Obviously, foot movement is something that comes up with every Judo beginner. In my very short amount of time doing Judo, the most common problem seems to be the tenkan step.
Let’s back up a second. The tenkan is a movement that is almost universal to Asian martial arts. You’ll recognize it best by example; if you’ve done Judo, the tenkan is the step you perform to enter tsukuri for a forward throw. Its that “step behind your foot” motion on uchi mata. If you’ve done Karate, Tae Kwon Do, Hapkido, or any other related art that does primary kicking attacks, the tenkan is the step you take to deliver a powerful roundhouse kick. In some ryu of Karate, it is also used for back-of-fist attacks.
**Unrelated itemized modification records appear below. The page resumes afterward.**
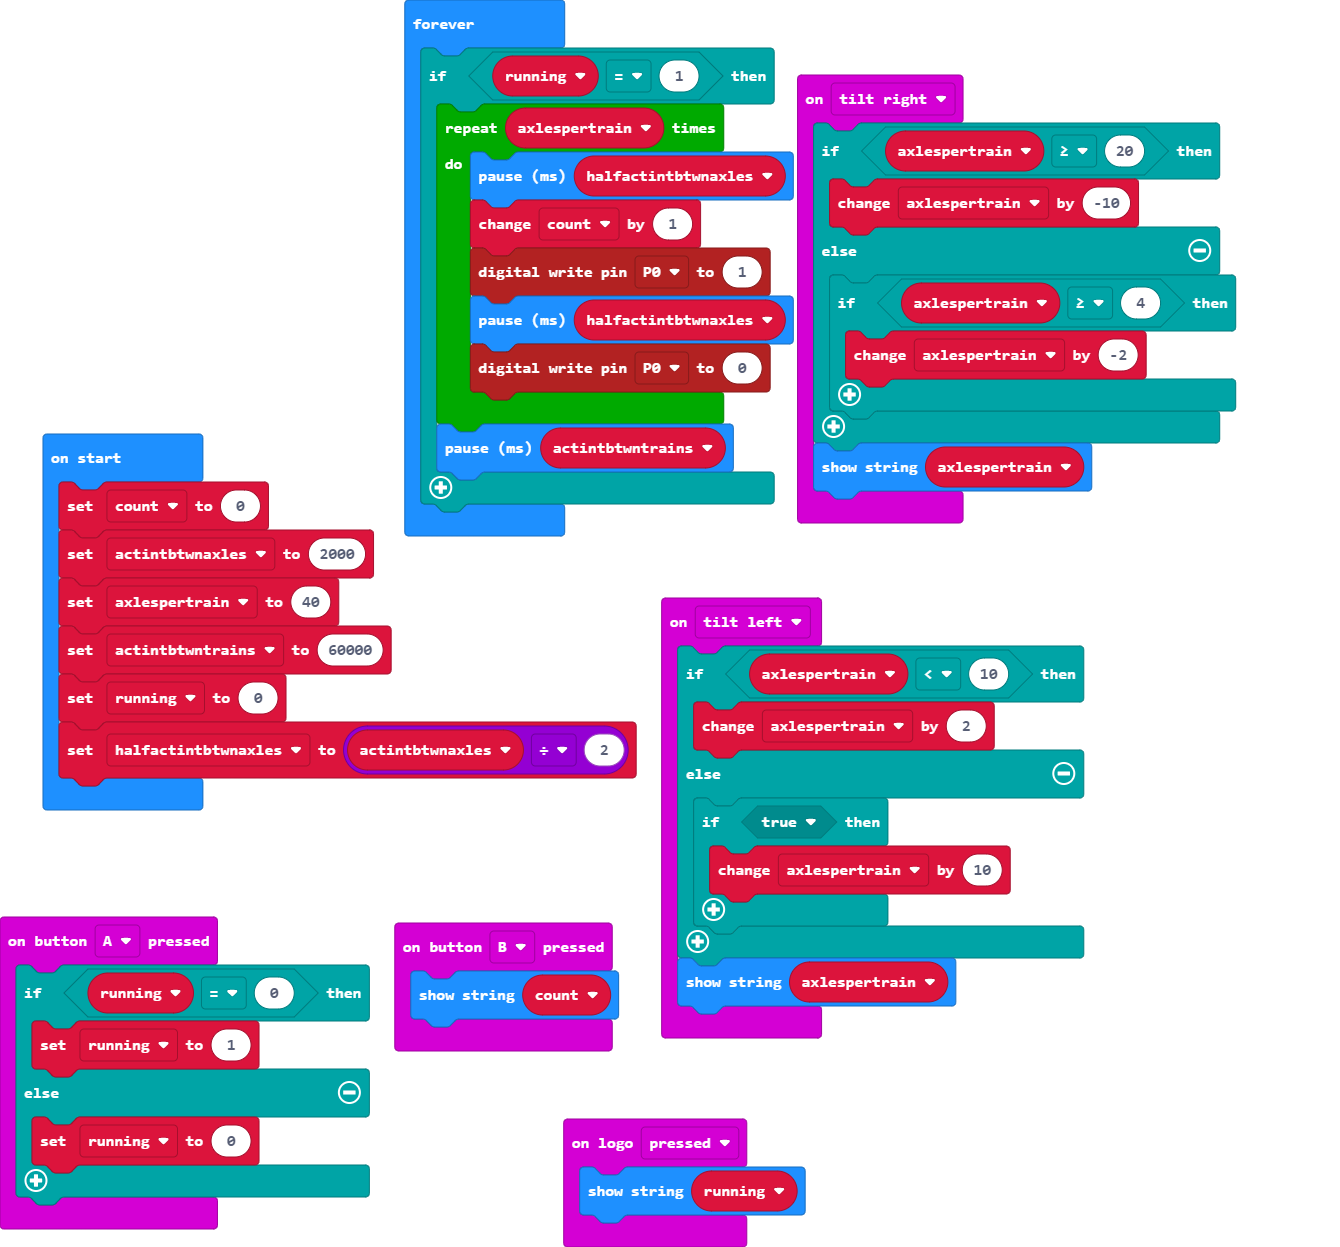
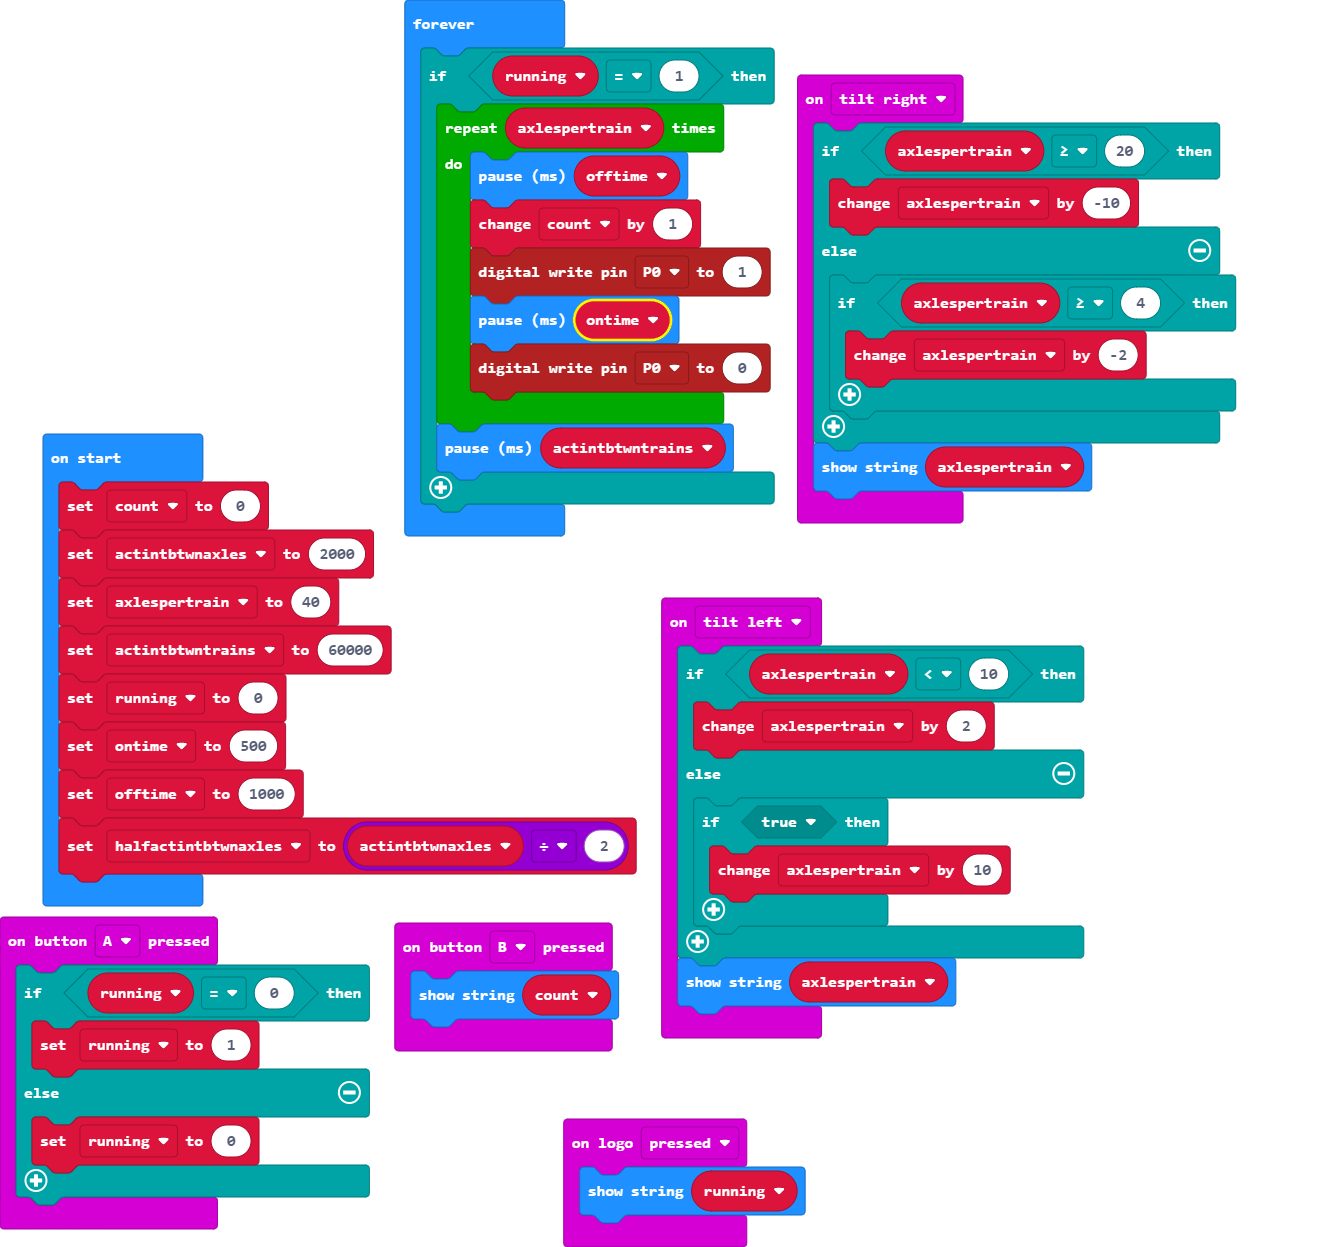
Update main.blocks, main.ts

Changed region(s): [[0.0306, 0.579, 0.4896, 0.7314], [0.4284, 0.2133, 0.6119, 0.2743], [0.4284, 0.1219, 0.6119, 0.1828]]

diff --git a/main.ts b/main.ts
@@ -39,14 +39,16 @@ let actintbtwnaxles = 2000
 axlespertrain = 40
 let actintbtwntrains = 60000
 running = 0
+let ontime = 500
+let offtime = 1000
 let halfactintbtwnaxles = actintbtwnaxles / 2
 basic.forever(function () {
     if (running == 1) {
         for (let index = 0; index < axlespertrain; index++) {
-            basic.pause(halfactintbtwnaxles)
+            basic.pause(offtime)
             count += 1
             pins.digitalWritePin(DigitalPin.P0, 1)
-            basic.pause(halfactintbtwnaxles)
+            basic.pause(ontime)
             pins.digitalWritePin(DigitalPin.P0, 0)
         }
         basic.pause(actintbtwntrains)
So, to the point; because of simple bio-mechanics, the efficacy of your tenkan step – that is, the strength of your base, your ability to keep balance, et cetera and so on – will directly correlate to the power translations in your attack. If your tenkan is off balance or weak, your attack will have no drive. This is why judoka do that instinctive thing where, when practicing our entries, we’re slamming our foot into the ground – we are establishing, and testing our base.
I’ve been trying to think of ways to train this movement in isolation. The best thing I can come up with right now is a backpack loaded with rocks, carried high on the back. Thoughts?
Here is a link to the Wikipedia article on the tenkan for reference: https://en.wikipedia.org/wiki/Tenkan